(Beginning of Data for review)

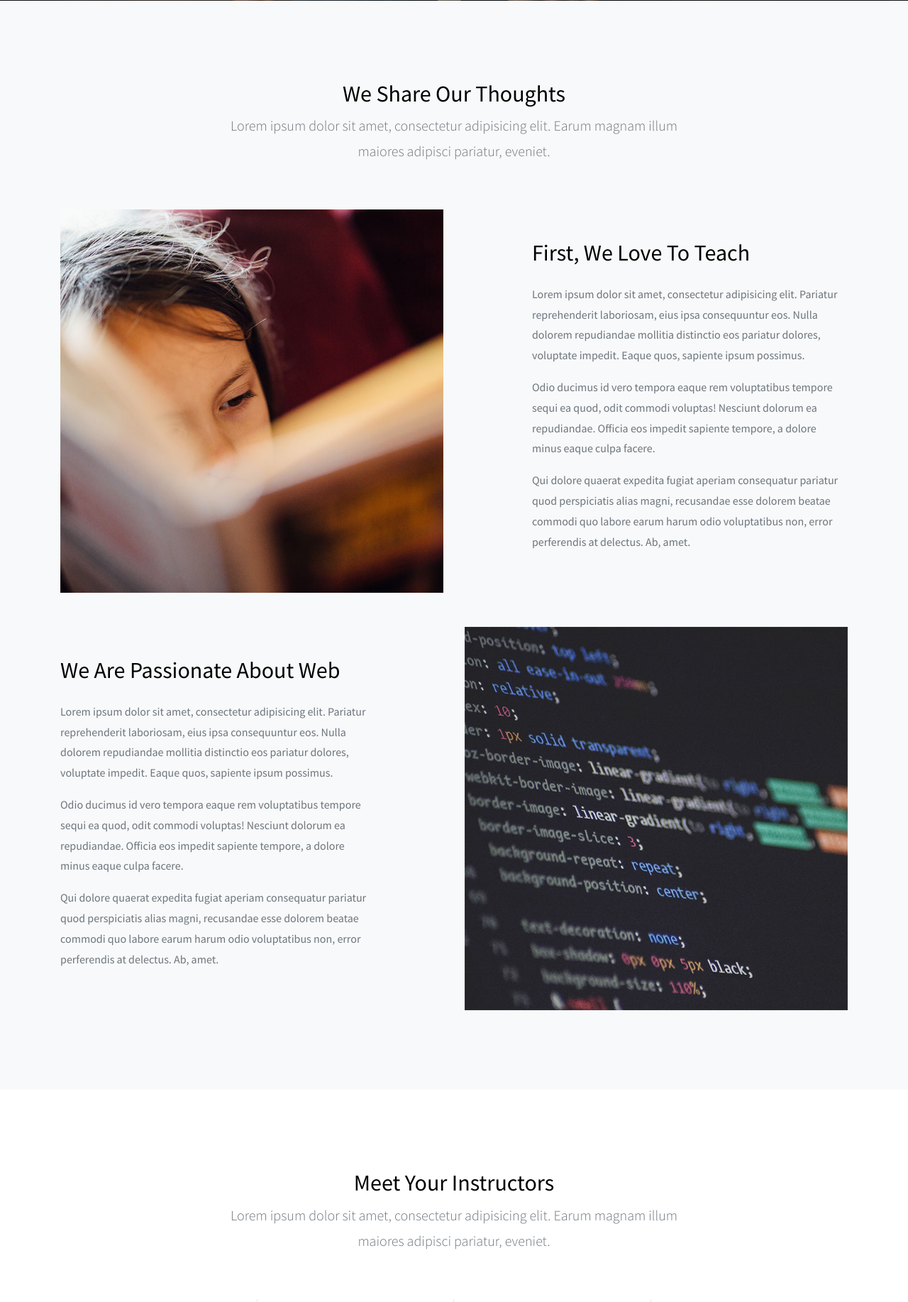
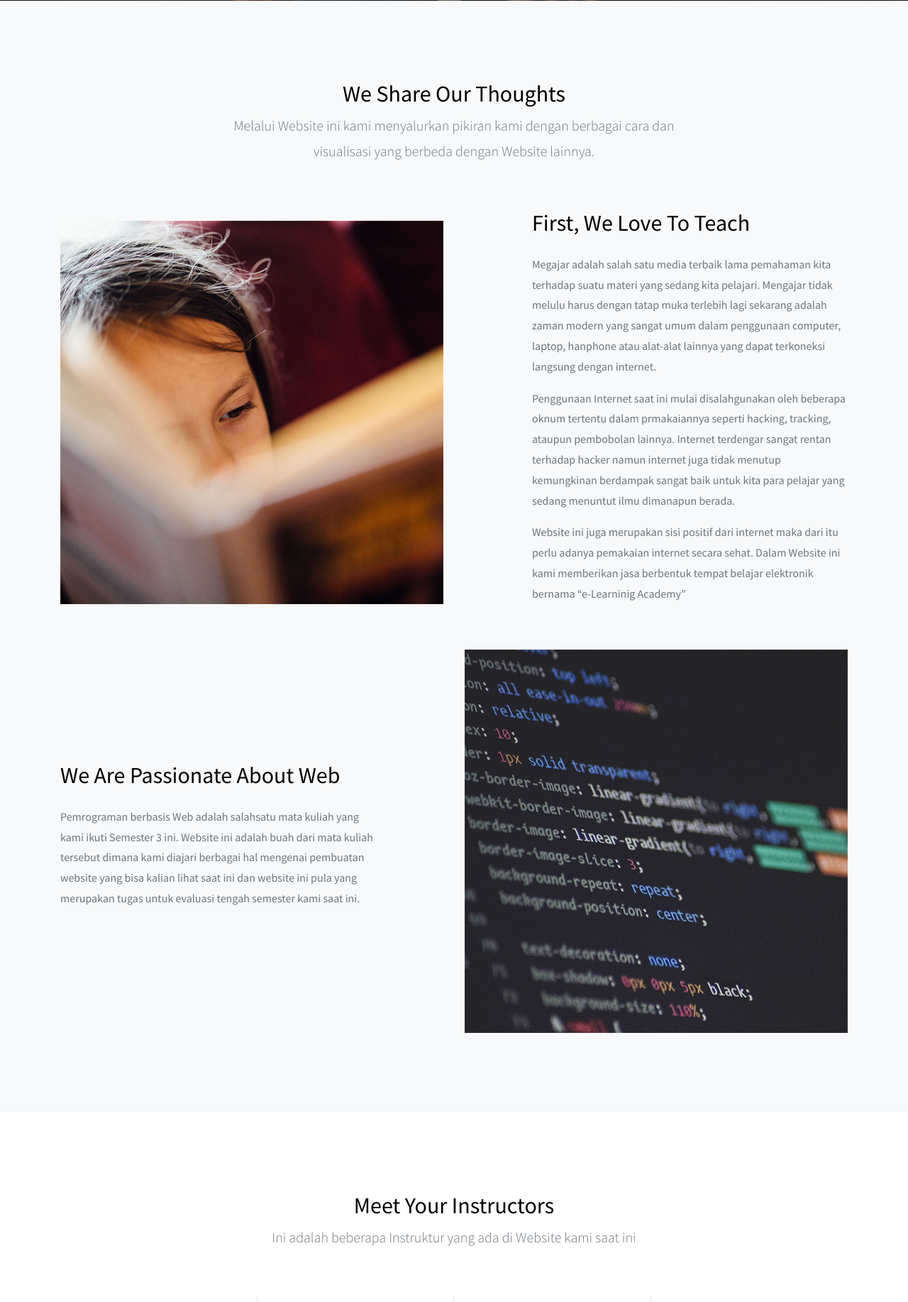
Before and after one commit to 2019Ganjil-PemrogramanBerbasisWeb/tugas2-web-ea, a PHP site: page /ea/about.php in a window 1280 px wide. Shown: the part 549-2383 px from the top of the page at 71% size. Run offline with PHP 8.4, Linux system fonts and the light colour scheme.

Commit message:
About Fix

```diff
--- a/about.php
+++ b/about.php
@@ -22,7 +22,7 @@
     <div class="row justify-content-center mb-5">
       <div class="col-md-7 text-center">
         <h2>We Share Our Thoughts</h2>
-        <p class="lead">Lorem ipsum dolor sit amet, consectetur adipisicing elit. Earum magnam illum maiores adipisci pariatur, eveniet.</p>
+        <p class="lead">Melalui Website ini kami menyalurkan pikiran kami dengan berbagai cara dan visualisasi yang berbeda dengan Website lainnya.</p>
       </div>
     </div>
 
@@ -34,9 +34,9 @@
       <div class="col-md-1 order-2"></div>
       <div class="col-md-5 order-3">
         <h2 class="mb-4">First, We Love To Teach</h2>
-        <p>Lorem ipsum dolor sit amet, consectetur adipisicing elit. Pariatur reprehenderit laboriosam, eius ipsa consequuntur eos. Nulla dolorem repudiandae mollitia distinctio eos pariatur dolores, voluptate impedit. Eaque quos, sapiente ipsum possimus.</p>
-        <p>Odio ducimus id vero tempora eaque rem voluptatibus tempore sequi ea quod, odit commodi voluptas! Nesciunt dolorum ea repudiandae. Officia eos impedit sapiente tempore, a dolore minus eaque culpa facere.</p>
-        <p>Qui dolore quaerat expedita fugiat aperiam consequatur pariatur quod perspiciatis alias magni, recusandae esse dolorem beatae commodi quo labore earum harum odio voluptatibus non, error perferendis at delectus. Ab, amet.</p>
+        <p>Megajar adalah salah satu media terbaik lama pemahaman kita terhadap suatu materi yang sedang kita pelajari. Mengajar tidak melulu harus dengan tatap muka terlebih lagi sekarang adalah zaman modern yang sangat umum dalam penggunaan computer, laptop, hanphone atau alat-alat lainnya yang dapat terkoneksi langsung dengan internet.</p>
+        <p>Penggunaan Internet saat ini mulai disalahgunakan oleh beberapa oknum tertentu dalam prmakaiannya seperti hacking, tracking, ataupun pembobolan lainnya. Internet terdengar sangat rentan terhadap hacker namun internet juga tidak menutup kemungkinan berdampak sangat baik untuk kita para pelajar yang sedang menuntut ilmu dimanapun berada.</p>
+        <p>Website ini juga merupakan sisi positif dari internet maka dari itu perlu adanya pemakaian internet secara sehat. Dalam Website ini kami memberikan jasa berbentuk tempat belajar elektronik bernama “e-Learninig Academy”</p>
       </div>
 
     </div>
@@ -49,9 +49,7 @@
       <div class="col-md-1 order-2"></div>
       <div class="col-md-5 order-1">
         <h2 class="mb-4">We Are Passionate About Web</h2>
-        <p>Lorem ipsum dolor sit amet, consectetur adipisicing elit. Pariatur reprehenderit laboriosam, eius ipsa consequuntur eos. Nulla dolorem repudiandae mollitia distinctio eos pariatur dolores, voluptate impedit. Eaque quos, sapiente ipsum possimus.</p>
-        <p>Odio ducimus id vero tempora eaque rem voluptatibus tempore sequi ea quod, odit commodi voluptas! Nesciunt dolorum ea repudiandae. Officia eos impedit sapiente tempore, a dolore minus eaque culpa facere.</p>
-        <p>Qui dolore quaerat expedita fugiat aperiam consequatur pariatur quod perspiciatis alias magni, recusandae esse dolorem beatae commodi quo labore earum harum odio voluptatibus non, error perferendis at delectus. Ab, amet.</p>
+        <p>Pemrograman berbasis Web adalah salahsatu mata kuliah yang kami ikuti Semester 3 ini. Website ini adalah buah dari mata kuliah tersebut dimana kami diajari berbagai hal mengenai pembuatan website yang bisa kalian lihat saat ini dan website ini pula yang merupakan tugas untuk evaluasi tengah semester kami saat ini.</p>
       </div>
 
     </div>
@@ -65,7 +63,7 @@
     <div class="row justify-content-center mb-5">
       <div class="col-md-7 text-center">
         <h2>Meet Your Instructors</h2>
-        <p class="lead">Lorem ipsum dolor sit amet, consectetur adipisicing elit. Earum magnam illum maiores adipisci pariatur, eveniet.</p>
+        <p class="lead">Ini adalah beberapa Instruktur yang ada di Website kami saat ini</p>
       </div>
     </div>
     <section class="school-features text-dark d-flex">
@@ -76,7 +74,7 @@
           <div class="media-body">
             <h3 class="mt-0">Rhea Smith</h3>
             <p class="instructor-meta">WordPress Expert</p>
-            <p>Lorem ipsum dolor sit amet, consectetur adipisicing elit. Tempora fuga suscipit numquam esse saepe quam, eveniet iure assumenda dignissimos aliquam!</p>
+            <p>Aku akan mengajarimu secara cepat dan praktis dalam membuat website dengan WordPress</p>
           </div>
         </div>
 
@@ -85,7 +83,7 @@
           <div class="media-body">
             <h3 class="mt-0">Gregg White</h3>
             <p class="instructor-meta">HTML4, CSS3 Expert</p>
-            <p>Delectus fuga voluptatum minus amet, mollitia distinctio assumenda voluptate quas repellat eius quisquam odio. Aliquam, laudantium, optio? Error velit, alias.</p>
+            <p>Pembuatan Web dari O? Bukan masalah.</p>
           </div>
         </div>
 
@@ -94,7 +92,7 @@
           <div class="media-body">
             <h3 class="mt-0">Rob Gold</h3>
             <p class="instructor-meta">JS Expert</p>
-            <p>Delectus fuga voluptatum minus amet, mollitia distinctio assumenda voluptate quas repellat eius quisquam odio. Aliquam, laudantium, optio? Error velit, alias.</p>
+            <p>Membuat Website dengan bahasa Pemrograman Tingkat Tinggi dan dinamis? Jawabannya memakai Javascript</p>
           </div>
         </div>
 
@@ -104,7 +102,7 @@
           <div class="media-body">
             <h3 class="mt-0">Wennie Poe</h3>
             <p class="instructor-meta">Angular JS Expert</p>
-            <p>Harum, adipisci, aspernatur. Vero repudiandae quos ab debitis, fugiat culpa obcaecati, voluptatibus ad distinctio cum soluta fugit sed animi eaque?</p>
+            <p>Ingin mencoba membuat Website dengan Framework tapi masih ingin memakai bahasa Pemrograman tingkat tinggi dan dinamis? Ayo Belajar dengan saya!</p>
           </div>
         </div>
       </div>
```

(End of Data for review)

* Assigned task *
How many lines in the records above contain the string "WordPress"? State the number and nothing more.

* Exercise solution *
2